flu shot

CREDIT: Shutterstock

Flu season is hitting younger Americans particularly hard this year, largely because they’re forgoing the vaccine. But one thing that might motivate more Americans to get a shot is the fact that for many of them, it’s now completely free.

Obamacare requires any preventative care deemed important by a government task force of doctors and public health experts to be covered without a co-pay. Many Americans don’t realize that those regulations actually affect every American insurance plan, not just ones sold through the state and federal Obamacare marketplaces. The only policies that aren’t subject to these requirements are a handful of older plans that existed before the law’s passage in 2010 that were “grandfathered” out of the regulations (and even these plans will eventually cease to exist).

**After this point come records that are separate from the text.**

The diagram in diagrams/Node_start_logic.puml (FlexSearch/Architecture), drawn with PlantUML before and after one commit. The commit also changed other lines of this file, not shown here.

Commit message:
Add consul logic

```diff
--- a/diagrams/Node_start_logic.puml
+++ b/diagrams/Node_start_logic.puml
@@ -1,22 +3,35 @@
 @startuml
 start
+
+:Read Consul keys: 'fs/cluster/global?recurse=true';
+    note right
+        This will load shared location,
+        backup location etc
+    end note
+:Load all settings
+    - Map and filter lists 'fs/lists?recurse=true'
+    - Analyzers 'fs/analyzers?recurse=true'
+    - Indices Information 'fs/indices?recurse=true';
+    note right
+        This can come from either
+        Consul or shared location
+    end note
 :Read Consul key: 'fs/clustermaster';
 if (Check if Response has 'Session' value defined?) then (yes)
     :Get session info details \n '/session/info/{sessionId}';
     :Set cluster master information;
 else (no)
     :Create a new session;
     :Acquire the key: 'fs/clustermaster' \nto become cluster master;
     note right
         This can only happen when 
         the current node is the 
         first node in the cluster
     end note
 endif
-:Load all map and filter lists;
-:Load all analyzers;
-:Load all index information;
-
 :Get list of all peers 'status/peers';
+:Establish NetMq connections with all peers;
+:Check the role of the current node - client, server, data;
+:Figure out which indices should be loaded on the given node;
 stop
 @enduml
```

That means that as of January 1, most of the 156 million Americans with employer coverage — as well as the approximately 2.2 million Americans who have purchased private Obamacare plans so far — became eligible for free flu shots. According to Mercury News, that’s come as a pleasant surprise to workers who didn’t know about the benefit. “It’s a great example of how having insurance can make a lot of difference and may reduce a barrier for people,” said Dr. Jeffrey Rideout, senior medical adviser for California’s Obamacare marketplace, in an interview with the San Jose paper.

Studies have shown that the approximately 60 percent of Americans who don’t get vaccinated against the flu cite a variety of reasons for avoiding their shots, including the false belief that vaccines can cause autism, the cost of the vaccine, and lack of easily-accessible facilities that can provide the shots.

“The idea that cost matters tells us that when it comes to promoting flu shots, we have to think about how we can reduce costs, and that doesn’t just mean monetary costs,” said epidemiologist Frederick Chen in an interview with Discovery News. “If we can make it more accessible or easier for people to get to flu-shot clinics, or if you’re a company, maybe you can give time off to workers to get flu shots — anything to make life easier would help.”

Americans who go to get their free flu shots should double check with their insurer and make sure the doctor’s office notes that their visit is for a preventative care service, as reports have indicated that some doctors are still accidentally charging people for care that is supposed to be free under Obamacare.

About 200,000 people are hospitalized and anywhere from 3,000 to 49,000 people die of the flu every year in the United States, according to the Centers for Disease Control. This year’s flu season is shaping up to be particularly harsh, thanks to the return of the H1N1 flu strain, popularly known as “swine flu.” Federal health officials have reported that at least 35 states currently have “widespread influenza activity.” While national numbers on flu-related deaths aren’t available yet, the virus has killed at least 45 people in California alone so far.

« »

By clicking and submitting a comment I acknowledge the ThinkProgress Privacy Policy and agree to the ThinkProgress Terms of Use. I understand that my comments are also being governed by Facebook, Yahoo, AOL, or Hotmail’s Terms of Use and Privacy Policies as applicable, which can be found here.